§ EXERCISE INPUTS:
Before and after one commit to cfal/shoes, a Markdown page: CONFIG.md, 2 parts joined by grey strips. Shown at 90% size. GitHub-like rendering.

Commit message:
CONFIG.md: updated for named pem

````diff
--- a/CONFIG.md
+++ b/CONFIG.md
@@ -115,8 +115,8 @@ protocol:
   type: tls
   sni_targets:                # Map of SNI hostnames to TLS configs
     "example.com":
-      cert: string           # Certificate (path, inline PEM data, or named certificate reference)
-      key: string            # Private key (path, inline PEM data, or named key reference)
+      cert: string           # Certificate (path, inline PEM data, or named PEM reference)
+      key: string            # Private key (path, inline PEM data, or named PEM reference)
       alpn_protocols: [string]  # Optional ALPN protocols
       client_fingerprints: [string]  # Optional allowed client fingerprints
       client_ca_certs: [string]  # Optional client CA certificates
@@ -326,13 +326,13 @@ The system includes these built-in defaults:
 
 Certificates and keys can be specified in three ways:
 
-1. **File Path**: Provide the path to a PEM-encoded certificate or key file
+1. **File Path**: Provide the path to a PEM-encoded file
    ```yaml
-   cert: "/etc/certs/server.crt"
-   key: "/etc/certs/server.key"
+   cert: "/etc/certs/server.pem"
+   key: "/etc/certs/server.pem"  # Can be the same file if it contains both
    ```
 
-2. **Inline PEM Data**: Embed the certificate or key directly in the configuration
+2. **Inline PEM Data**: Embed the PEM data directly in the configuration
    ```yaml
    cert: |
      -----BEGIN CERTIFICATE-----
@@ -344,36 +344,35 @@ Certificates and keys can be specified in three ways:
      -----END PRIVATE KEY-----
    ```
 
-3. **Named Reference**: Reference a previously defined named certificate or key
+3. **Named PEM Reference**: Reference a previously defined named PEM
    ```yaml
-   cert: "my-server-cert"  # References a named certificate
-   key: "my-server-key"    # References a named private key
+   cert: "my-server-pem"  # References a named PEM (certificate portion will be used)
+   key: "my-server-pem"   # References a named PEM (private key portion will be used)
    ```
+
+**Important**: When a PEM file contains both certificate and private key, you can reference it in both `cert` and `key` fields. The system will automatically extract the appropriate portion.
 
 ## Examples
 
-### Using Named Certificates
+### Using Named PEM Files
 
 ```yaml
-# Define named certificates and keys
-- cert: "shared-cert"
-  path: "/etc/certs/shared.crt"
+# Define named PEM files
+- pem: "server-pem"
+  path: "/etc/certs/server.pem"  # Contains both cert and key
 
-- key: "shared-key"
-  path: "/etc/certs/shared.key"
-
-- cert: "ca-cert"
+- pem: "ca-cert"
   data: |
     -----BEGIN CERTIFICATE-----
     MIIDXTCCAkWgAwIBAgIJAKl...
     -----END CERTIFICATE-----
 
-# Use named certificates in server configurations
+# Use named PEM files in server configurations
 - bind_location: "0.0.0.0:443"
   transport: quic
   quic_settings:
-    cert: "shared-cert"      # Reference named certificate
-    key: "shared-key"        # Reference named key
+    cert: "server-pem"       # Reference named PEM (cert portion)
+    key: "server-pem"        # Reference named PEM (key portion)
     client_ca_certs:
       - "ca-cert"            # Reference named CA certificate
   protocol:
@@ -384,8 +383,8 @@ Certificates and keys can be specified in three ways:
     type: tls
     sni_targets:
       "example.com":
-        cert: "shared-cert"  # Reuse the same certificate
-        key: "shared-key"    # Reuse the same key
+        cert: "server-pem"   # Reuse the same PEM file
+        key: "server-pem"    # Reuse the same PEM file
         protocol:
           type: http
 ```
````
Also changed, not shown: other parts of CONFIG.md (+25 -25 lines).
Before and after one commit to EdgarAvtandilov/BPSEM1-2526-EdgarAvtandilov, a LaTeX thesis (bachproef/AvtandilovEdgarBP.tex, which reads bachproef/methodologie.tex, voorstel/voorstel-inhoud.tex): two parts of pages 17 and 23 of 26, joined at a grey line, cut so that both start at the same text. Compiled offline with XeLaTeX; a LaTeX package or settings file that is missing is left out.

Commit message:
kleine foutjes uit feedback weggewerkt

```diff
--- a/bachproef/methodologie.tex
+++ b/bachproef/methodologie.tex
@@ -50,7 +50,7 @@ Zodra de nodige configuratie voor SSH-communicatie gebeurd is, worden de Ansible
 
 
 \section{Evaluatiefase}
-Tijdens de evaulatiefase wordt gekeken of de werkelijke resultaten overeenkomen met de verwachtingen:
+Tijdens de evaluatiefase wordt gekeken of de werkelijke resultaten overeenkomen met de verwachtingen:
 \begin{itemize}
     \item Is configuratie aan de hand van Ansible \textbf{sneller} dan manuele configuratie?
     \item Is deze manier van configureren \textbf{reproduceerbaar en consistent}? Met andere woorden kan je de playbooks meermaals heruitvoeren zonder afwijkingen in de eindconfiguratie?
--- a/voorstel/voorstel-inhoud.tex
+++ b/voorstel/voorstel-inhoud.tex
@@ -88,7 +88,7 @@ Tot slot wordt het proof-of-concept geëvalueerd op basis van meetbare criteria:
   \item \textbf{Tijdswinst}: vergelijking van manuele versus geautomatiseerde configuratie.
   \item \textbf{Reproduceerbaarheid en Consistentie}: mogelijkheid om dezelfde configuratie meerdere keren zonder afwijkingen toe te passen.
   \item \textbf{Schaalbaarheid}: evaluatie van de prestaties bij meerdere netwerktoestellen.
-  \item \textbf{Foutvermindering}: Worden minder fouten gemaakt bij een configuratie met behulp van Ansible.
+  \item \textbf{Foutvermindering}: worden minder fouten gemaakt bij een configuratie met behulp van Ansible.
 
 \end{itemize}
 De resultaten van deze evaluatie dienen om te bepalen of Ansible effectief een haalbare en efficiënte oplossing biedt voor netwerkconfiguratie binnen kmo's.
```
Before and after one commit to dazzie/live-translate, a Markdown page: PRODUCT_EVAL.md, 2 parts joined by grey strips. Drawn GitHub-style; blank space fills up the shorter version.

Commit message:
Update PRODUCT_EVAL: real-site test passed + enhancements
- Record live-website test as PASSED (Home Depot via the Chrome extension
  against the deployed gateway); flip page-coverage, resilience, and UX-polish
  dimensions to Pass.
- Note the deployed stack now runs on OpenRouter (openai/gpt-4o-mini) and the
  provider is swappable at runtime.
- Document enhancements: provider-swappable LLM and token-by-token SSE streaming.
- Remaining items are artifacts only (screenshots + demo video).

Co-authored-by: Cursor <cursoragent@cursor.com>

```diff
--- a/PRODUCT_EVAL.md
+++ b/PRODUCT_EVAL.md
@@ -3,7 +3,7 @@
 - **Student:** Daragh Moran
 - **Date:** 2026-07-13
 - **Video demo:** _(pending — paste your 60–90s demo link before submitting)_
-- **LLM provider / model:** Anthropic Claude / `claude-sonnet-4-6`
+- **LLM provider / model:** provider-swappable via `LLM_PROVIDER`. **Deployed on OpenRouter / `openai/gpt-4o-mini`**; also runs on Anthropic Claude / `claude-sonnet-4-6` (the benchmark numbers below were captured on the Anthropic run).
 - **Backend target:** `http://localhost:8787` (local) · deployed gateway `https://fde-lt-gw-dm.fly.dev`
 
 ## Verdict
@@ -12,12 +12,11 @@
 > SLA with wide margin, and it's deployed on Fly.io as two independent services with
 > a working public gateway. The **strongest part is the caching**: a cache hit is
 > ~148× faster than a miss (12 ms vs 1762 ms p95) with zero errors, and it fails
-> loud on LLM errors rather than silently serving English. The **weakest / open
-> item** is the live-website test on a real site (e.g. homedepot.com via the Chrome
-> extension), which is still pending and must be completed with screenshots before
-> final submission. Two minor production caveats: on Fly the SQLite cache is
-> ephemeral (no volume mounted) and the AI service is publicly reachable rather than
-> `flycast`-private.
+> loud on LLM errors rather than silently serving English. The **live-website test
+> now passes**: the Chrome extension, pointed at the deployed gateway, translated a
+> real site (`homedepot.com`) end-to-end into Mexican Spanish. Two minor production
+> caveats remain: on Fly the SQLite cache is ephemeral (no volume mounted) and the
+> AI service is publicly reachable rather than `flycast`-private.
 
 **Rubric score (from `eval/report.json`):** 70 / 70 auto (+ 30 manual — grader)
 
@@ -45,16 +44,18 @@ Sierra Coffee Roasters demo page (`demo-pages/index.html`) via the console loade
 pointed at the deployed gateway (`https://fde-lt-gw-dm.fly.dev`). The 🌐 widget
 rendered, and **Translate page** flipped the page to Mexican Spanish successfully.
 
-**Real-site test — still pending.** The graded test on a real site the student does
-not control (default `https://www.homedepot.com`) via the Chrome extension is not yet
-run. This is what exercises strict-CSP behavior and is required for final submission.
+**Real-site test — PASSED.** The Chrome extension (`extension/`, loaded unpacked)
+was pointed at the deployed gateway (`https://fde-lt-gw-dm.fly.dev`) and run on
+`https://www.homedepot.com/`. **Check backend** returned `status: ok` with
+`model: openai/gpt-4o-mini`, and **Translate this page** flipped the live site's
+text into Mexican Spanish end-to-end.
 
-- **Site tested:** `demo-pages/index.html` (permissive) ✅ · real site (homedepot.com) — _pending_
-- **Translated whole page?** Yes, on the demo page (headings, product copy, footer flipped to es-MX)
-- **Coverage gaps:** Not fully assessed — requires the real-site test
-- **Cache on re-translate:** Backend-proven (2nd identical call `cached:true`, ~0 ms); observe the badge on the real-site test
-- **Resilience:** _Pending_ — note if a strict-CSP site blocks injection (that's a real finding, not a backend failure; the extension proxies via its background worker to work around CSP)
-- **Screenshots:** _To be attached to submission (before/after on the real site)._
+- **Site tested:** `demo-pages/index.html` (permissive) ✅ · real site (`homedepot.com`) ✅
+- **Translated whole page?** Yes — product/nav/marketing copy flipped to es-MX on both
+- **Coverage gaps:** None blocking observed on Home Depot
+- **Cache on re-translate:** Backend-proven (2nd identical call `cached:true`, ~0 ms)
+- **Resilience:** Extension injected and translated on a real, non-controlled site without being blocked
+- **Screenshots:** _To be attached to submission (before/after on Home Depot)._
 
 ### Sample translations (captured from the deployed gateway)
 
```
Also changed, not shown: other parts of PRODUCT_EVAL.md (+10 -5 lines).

§ HOW TO COMPLETE THIS TASK:
Tally how many lines include "resultaten" in the listing above; reply with the number only.

§ OUTPUT OF THE TASK:
3